▸ BRIEF:
Report how many lines below contain the word "model", and give only that number.

(Revision comparison data)
--- START ---

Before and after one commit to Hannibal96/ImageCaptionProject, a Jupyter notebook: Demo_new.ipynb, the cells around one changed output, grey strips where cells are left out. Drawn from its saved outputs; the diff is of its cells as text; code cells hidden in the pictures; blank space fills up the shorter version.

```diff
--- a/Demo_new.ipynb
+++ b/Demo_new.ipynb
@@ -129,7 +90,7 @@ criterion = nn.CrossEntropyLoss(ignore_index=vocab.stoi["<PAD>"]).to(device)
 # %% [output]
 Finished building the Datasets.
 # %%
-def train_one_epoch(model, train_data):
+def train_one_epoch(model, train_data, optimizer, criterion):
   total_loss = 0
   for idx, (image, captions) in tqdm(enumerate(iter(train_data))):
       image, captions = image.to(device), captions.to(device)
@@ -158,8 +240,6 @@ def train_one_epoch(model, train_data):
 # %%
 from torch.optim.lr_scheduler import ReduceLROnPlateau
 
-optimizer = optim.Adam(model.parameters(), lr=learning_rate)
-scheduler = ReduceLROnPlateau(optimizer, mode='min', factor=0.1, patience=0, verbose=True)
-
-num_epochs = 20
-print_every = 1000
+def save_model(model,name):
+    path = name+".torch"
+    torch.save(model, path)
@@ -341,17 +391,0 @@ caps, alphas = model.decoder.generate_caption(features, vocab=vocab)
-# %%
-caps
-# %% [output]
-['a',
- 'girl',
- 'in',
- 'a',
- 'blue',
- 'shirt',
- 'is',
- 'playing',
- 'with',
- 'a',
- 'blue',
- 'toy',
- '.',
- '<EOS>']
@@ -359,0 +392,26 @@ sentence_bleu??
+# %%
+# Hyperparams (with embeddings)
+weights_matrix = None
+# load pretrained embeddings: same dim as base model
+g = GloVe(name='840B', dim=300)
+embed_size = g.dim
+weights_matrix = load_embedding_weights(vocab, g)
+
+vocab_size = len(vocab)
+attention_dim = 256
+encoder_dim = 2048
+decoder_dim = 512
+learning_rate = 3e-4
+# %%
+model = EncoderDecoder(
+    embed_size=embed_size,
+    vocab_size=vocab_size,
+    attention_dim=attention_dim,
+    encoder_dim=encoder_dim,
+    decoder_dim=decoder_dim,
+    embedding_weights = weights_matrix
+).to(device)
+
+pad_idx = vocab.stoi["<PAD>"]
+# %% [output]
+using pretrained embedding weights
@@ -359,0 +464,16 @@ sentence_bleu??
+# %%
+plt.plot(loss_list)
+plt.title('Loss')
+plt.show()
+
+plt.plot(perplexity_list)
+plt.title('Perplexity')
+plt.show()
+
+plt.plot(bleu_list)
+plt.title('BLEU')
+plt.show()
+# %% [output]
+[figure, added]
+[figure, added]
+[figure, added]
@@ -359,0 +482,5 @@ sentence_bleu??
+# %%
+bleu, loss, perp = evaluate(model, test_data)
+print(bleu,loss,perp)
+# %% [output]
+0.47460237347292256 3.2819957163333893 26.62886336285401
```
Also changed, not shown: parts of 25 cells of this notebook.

--- END ---

▸ SOLUTION FOR THIS EXERCISE:
10